= WORK INSTRUCTIONS =
Restate the records underneath, keeping each one exactly the same.
-- PROVIDED INFORMATION follows --
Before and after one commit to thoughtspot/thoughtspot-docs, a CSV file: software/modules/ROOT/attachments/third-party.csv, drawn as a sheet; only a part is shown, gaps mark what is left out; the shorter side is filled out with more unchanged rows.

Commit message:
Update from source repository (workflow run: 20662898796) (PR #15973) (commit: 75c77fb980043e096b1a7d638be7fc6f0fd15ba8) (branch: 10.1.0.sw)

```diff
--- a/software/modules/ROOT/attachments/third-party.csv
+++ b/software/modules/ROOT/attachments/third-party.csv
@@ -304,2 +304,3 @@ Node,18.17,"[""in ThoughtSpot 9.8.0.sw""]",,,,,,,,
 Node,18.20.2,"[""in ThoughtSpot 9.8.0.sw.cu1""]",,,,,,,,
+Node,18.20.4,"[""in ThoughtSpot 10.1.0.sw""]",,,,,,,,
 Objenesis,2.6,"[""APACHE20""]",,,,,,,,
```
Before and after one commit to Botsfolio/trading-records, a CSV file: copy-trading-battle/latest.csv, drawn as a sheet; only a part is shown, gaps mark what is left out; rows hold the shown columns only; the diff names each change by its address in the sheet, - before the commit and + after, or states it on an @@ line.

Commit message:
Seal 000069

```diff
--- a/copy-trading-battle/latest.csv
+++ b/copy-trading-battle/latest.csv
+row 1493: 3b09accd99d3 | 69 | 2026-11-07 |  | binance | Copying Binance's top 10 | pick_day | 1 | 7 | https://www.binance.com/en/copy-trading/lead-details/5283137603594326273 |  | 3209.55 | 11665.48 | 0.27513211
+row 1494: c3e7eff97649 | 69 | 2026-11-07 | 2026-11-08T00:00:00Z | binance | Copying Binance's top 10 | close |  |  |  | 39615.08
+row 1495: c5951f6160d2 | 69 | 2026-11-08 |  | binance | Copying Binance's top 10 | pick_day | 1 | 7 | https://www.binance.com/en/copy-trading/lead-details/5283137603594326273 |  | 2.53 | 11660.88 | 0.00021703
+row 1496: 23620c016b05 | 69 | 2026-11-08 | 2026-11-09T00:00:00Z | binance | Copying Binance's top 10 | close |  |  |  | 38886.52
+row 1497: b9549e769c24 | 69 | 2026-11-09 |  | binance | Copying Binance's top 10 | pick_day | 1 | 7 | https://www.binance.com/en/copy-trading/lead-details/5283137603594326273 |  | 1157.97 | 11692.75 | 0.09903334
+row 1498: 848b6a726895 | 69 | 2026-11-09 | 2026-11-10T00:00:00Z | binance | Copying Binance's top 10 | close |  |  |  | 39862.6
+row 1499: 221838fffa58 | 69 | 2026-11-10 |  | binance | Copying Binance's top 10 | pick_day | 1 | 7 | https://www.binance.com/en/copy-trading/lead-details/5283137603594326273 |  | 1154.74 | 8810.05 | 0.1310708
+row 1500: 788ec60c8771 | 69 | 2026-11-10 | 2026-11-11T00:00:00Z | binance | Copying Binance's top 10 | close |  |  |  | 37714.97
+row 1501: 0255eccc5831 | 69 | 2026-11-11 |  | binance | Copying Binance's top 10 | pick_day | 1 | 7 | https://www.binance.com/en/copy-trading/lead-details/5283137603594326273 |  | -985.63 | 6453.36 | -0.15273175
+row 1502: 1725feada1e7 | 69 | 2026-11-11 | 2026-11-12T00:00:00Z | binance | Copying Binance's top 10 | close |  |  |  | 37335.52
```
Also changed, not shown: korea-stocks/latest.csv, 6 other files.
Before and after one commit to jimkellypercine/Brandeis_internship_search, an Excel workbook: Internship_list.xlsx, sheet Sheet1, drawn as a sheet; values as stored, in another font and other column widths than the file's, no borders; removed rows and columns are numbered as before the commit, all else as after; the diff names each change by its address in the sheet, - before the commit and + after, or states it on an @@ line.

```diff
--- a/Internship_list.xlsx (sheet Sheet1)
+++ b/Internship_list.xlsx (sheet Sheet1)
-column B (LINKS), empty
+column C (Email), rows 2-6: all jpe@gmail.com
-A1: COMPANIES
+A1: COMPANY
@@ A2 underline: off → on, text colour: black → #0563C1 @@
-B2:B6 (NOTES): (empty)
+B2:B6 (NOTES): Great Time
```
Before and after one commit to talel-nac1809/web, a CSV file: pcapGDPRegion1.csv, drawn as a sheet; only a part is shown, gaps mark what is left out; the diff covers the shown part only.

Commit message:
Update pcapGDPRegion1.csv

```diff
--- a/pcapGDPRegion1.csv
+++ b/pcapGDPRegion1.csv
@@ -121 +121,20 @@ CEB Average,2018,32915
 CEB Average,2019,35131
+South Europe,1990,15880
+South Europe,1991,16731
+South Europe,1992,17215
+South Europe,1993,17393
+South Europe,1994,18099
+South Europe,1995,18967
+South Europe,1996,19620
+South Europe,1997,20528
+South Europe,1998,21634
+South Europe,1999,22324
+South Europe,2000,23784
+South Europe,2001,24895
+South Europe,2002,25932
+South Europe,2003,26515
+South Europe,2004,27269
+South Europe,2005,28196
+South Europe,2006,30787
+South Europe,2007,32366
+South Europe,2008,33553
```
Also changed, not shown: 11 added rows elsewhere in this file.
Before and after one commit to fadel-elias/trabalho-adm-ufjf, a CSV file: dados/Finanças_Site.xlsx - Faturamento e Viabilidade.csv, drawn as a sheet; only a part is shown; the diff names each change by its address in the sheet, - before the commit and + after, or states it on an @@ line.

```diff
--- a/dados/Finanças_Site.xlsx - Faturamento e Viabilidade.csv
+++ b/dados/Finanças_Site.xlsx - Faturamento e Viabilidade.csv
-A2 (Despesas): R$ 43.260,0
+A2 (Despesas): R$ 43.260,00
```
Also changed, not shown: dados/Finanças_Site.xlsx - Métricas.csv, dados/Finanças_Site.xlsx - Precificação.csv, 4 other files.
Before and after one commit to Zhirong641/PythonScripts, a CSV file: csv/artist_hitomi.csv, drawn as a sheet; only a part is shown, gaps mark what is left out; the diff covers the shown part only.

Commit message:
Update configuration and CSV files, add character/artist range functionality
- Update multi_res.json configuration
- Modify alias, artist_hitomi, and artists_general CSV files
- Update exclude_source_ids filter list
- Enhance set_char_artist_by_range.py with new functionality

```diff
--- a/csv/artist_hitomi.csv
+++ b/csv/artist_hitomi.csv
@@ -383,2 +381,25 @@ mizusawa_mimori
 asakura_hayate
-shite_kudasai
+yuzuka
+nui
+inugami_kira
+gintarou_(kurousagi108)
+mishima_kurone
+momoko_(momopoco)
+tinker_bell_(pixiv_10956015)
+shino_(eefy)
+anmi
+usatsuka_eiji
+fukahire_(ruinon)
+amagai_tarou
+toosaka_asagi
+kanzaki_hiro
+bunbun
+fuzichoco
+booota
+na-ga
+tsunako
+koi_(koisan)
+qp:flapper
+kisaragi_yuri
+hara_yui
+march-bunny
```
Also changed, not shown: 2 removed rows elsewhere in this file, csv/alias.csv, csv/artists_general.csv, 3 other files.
-- PROVIDED INFORMATION concluded --
= RESULT FOR THIS EXERCISE =
Before and after one commit to thoughtspot/thoughtspot-docs, a CSV file: software/modules/ROOT/attachments/third-party.csv, drawn as a sheet; only a part is shown, gaps mark what is left out; the shorter side is filled out with more unchanged rows.

Commit message:
Update from source repository (workflow run: 20662898796) (PR #15973) (commit: 75c77fb980043e096b1a7d638be7fc6f0fd15ba8) (branch: 10.1.0.sw)

```diff
--- a/software/modules/ROOT/attachments/third-party.csv
+++ b/software/modules/ROOT/attachments/third-party.csv
@@ -304,2 +304,3 @@ Node,18.17,"[""in ThoughtSpot 9.8.0.sw""]",,,,,,,,
 Node,18.20.2,"[""in ThoughtSpot 9.8.0.sw.cu1""]",,,,,,,,
+Node,18.20.4,"[""in ThoughtSpot 10.1.0.sw""]",,,,,,,,
 Objenesis,2.6,"[""APACHE20""]",,,,,,,,
```
Before and after one commit to Botsfolio/trading-records, a CSV file: copy-trading-battle/latest.csv, drawn as a sheet; only a part is shown, gaps mark what is left out; rows hold the shown columns only; the diff names each change by its address in the sheet, - before the commit and + after, or states it on an @@ line.

Commit message:
Seal 000069

```diff
--- a/copy-trading-battle/latest.csv
+++ b/copy-trading-battle/latest.csv
+row 1493: 3b09accd99d3 | 69 | 2026-11-07 |  | binance | Copying Binance's top 10 | pick_day | 1 | 7 | https://www.binance.com/en/copy-trading/lead-details/5283137603594326273 |  | 3209.55 | 11665.48 | 0.27513211
+row 1494: c3e7eff97649 | 69 | 2026-11-07 | 2026-11-08T00:00:00Z | binance | Copying Binance's top 10 | close |  |  |  | 39615.08
+row 1495: c5951f6160d2 | 69 | 2026-11-08 |  | binance | Copying Binance's top 10 | pick_day | 1 | 7 | https://www.binance.com/en/copy-trading/lead-details/5283137603594326273 |  | 2.53 | 11660.88 | 0.00021703
+row 1496: 23620c016b05 | 69 | 2026-11-08 | 2026-11-09T00:00:00Z | binance | Copying Binance's top 10 | close |  |  |  | 38886.52
+row 1497: b9549e769c24 | 69 | 2026-11-09 |  | binance | Copying Binance's top 10 | pick_day | 1 | 7 | https://www.binance.com/en/copy-trading/lead-details/5283137603594326273 |  | 1157.97 | 11692.75 | 0.09903334
+row 1498: 848b6a726895 | 69 | 2026-11-09 | 2026-11-10T00:00:00Z | binance | Copying Binance's top 10 | close |  |  |  | 39862.6
+row 1499: 221838fffa58 | 69 | 2026-11-10 |  | binance | Copying Binance's top 10 | pick_day | 1 | 7 | https://www.binance.com/en/copy-trading/lead-details/5283137603594326273 |  | 1154.74 | 8810.05 | 0.1310708
+row 1500: 788ec60c8771 | 69 | 2026-11-10 | 2026-11-11T00:00:00Z | binance | Copying Binance's top 10 | close |  |  |  | 37714.97
+row 1501: 0255eccc5831 | 69 | 2026-11-11 |  | binance | Copying Binance's top 10 | pick_day | 1 | 7 | https://www.binance.com/en/copy-trading/lead-details/5283137603594326273 |  | -985.63 | 6453.36 | -0.15273175
+row 1502: 1725feada1e7 | 69 | 2026-11-11 | 2026-11-12T00:00:00Z | binance | Copying Binance's top 10 | close |  |  |  | 37335.52
```
Also changed, not shown: korea-stocks/latest.csv, 6 other files.
Before and after one commit to jimkellypercine/Brandeis_internship_search, an Excel workbook: Internship_list.xlsx, sheet Sheet1, drawn as a sheet; values as stored, in another font and other column widths than the file's, no borders; removed rows and columns are numbered as before the commit, all else as after; the diff names each change by its address in the sheet, - before the commit and + after, or states it on an @@ line.

```diff
--- a/Internship_list.xlsx (sheet Sheet1)
+++ b/Internship_list.xlsx (sheet Sheet1)
-column B (LINKS), empty
+column C (Email), rows 2-6: all jpe@gmail.com
-A1: COMPANIES
+A1: COMPANY
@@ A2 underline: off → on, text colour: black → #0563C1 @@
-B2:B6 (NOTES): (empty)
+B2:B6 (NOTES): Great Time
```
Before and after one commit to talel-nac1809/web, a CSV file: pcapGDPRegion1.csv, drawn as a sheet; only a part is shown, gaps mark what is left out; the diff covers the shown part only.

Commit message:
Update pcapGDPRegion1.csv

```diff
--- a/pcapGDPRegion1.csv
+++ b/pcapGDPRegion1.csv
@@ -121 +121,20 @@ CEB Average,2018,32915
 CEB Average,2019,35131
+South Europe,1990,15880
+South Europe,1991,16731
+South Europe,1992,17215
+South Europe,1993,17393
+South Europe,1994,18099
+South Europe,1995,18967
+South Europe,1996,19620
+South Europe,1997,20528
+South Europe,1998,21634
+South Europe,1999,22324
+South Europe,2000,23784
+South Europe,2001,24895
+South Europe,2002,25932
+South Europe,2003,26515
+South Europe,2004,27269
+South Europe,2005,28196
+South Europe,2006,30787
+South Europe,2007,32366
+South Europe,2008,33553
```
Also changed, not shown: 11 added rows elsewhere in this file.
Before and after one commit to fadel-elias/trabalho-adm-ufjf, a CSV file: dados/Finanças_Site.xlsx - Faturamento e Viabilidade.csv, drawn as a sheet; only a part is shown; the diff names each change by its address in the sheet, - before the commit and + after, or states it on an @@ line.

```diff
--- a/dados/Finanças_Site.xlsx - Faturamento e Viabilidade.csv
+++ b/dados/Finanças_Site.xlsx - Faturamento e Viabilidade.csv
-A2 (Despesas): R$ 43.260,0
+A2 (Despesas): R$ 43.260,00
```
Also changed, not shown: dados/Finanças_Site.xlsx - Métricas.csv, dados/Finanças_Site.xlsx - Precificação.csv, 4 other files.
Before and after one commit to Zhirong641/PythonScripts, a CSV file: csv/artist_hitomi.csv, drawn as a sheet; only a part is shown, gaps mark what is left out; the diff covers the shown part only.

Commit message:
Update configuration and CSV files, add character/artist range functionality
- Update multi_res.json configuration
- Modify alias, artist_hitomi, and artists_general CSV files
- Update exclude_source_ids filter list
- Enhance set_char_artist_by_range.py with new functionality

```diff
--- a/csv/artist_hitomi.csv
+++ b/csv/artist_hitomi.csv
@@ -383,2 +381,25 @@ mizusawa_mimori
 asakura_hayate
-shite_kudasai
+yuzuka
+nui
+inugami_kira
+gintarou_(kurousagi108)
+mishima_kurone
+momoko_(momopoco)
+tinker_bell_(pixiv_10956015)
+shino_(eefy)
+anmi
+usatsuka_eiji
+fukahire_(ruinon)
+amagai_tarou
+toosaka_asagi
+kanzaki_hiro
+bunbun
+fuzichoco
+booota
+na-ga
+tsunako
+koi_(koisan)
+qp:flapper
+kisaragi_yuri
+hara_yui
+march-bunny
```
Also changed, not shown: 2 removed rows elsewhere in this file, csv/alias.csv, csv/artists_general.csv, 3 other files.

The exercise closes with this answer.